It came without a breaking news alert or presidential tweet, but the technological competition with China entered a new phase last month. Several developments quietly heralded this shift: Cross-border investments between the United States and China plunged to their lowest levels since 2014, with the tech sector suffering the most precipitous drop. U.S. chip giants Intel and AMD abruptly ended or declined to extend important partnerships with Chinese entities. The Department of Commerce halved the number of licenses that let U.S. companies assign Chinese nationals to sensitive technology and engineering projects.
Even as Washington debates the relative merits of decoupling technologically and economically with China, policymakers need to consider that the point may be moot: Decoupling is already in motion. Like the shift of tectonic plates, the move towards a new tech alignment with China increases the potential for sudden, destabilizing convulsions in the global economy and supply chains. To defend America’s technology leadership, policymakers must upgrade their toolkit to ensure that U.S. technology leadership can withstand the aftershocks.
Read the full article in Defense One.
More from CNAS
CommentaryTrump’s Boasts of an Economic ‘Boom’ Are Misplaced and Misguided
President Donald Trump this week laid out his most direct case yet for staying the course in the run-up to the 2020 U.S. presidential election. In a speech to the Economic Clu...
By Neil Bhatiya
VideoWeaponized Interdependence – Economic Networks, Sanctions, and State Coercion
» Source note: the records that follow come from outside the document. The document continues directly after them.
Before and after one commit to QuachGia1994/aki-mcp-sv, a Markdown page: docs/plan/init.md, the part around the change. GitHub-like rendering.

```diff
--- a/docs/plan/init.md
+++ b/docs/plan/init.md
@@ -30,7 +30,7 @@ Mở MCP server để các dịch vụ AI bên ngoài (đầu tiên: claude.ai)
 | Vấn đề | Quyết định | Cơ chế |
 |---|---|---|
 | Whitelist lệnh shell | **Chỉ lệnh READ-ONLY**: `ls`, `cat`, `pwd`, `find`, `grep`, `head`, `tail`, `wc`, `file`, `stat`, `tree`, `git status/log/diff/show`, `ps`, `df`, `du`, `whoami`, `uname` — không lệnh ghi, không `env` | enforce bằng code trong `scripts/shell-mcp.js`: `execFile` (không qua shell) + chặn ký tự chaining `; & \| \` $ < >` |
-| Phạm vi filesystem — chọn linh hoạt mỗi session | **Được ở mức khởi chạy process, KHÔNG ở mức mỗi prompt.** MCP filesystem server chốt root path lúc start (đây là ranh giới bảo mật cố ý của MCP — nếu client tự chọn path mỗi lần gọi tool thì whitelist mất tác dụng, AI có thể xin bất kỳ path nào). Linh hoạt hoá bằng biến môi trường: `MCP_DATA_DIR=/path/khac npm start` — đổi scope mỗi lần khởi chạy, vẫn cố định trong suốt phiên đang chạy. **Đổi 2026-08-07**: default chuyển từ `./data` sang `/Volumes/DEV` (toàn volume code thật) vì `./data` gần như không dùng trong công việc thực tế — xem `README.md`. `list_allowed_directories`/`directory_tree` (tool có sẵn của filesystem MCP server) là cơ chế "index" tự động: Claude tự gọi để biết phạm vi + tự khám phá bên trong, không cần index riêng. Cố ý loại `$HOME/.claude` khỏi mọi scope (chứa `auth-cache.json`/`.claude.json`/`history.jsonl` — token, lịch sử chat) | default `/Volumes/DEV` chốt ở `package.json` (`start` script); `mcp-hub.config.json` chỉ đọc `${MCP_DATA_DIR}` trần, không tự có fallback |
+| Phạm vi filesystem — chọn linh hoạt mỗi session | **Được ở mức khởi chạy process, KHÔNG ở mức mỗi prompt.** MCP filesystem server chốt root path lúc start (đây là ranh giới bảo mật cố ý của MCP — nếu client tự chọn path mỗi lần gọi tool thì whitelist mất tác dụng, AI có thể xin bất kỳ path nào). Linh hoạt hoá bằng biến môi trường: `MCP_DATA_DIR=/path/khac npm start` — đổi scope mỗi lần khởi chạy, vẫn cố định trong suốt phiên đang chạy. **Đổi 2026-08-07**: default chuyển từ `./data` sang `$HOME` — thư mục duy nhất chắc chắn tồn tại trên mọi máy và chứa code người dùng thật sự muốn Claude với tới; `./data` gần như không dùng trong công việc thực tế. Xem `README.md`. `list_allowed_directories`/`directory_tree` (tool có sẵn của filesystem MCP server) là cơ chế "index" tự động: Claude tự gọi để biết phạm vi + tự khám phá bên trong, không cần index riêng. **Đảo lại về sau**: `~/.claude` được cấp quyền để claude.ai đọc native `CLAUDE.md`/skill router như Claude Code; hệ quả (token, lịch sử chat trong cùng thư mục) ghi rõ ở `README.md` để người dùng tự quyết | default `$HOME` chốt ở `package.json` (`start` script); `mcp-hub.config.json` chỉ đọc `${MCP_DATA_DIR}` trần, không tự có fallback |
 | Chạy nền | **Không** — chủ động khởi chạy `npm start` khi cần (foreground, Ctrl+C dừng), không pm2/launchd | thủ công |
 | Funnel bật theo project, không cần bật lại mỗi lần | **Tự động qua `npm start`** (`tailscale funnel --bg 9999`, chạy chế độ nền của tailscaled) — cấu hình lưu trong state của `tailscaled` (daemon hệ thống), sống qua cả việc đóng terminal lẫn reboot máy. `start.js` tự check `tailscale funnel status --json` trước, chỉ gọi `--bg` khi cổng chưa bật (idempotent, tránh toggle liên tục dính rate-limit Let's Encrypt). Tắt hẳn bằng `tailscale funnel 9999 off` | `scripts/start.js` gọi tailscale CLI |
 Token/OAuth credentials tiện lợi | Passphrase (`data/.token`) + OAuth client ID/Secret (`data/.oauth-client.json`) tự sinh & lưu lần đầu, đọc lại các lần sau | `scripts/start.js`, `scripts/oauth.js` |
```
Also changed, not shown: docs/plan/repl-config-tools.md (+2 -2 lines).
Contrary to traditional arguments that globalization and economic interdependence will lead to increasing international cooperation, this episode discusses how states can weap...
By Elizabeth Rosenberg
VideoSaudi Arabia Moving Forward With Plans To Sell Shares Of Aramco
Saudi Arabia says it's going ahead with plans to sell shares of the state oil company, Aramco. It's a long-delayed effort to raise money for the monarchy's reform program but ...
By Rachel Ziemba
CommentaryWhy corporate America needs to have a code of conduct for China
The dispute between China and the National Basketball Association after Houston Rockets general manager Daryl Morey tweeted support for the Hong Kong protestors is the highest...
By Peter Harrell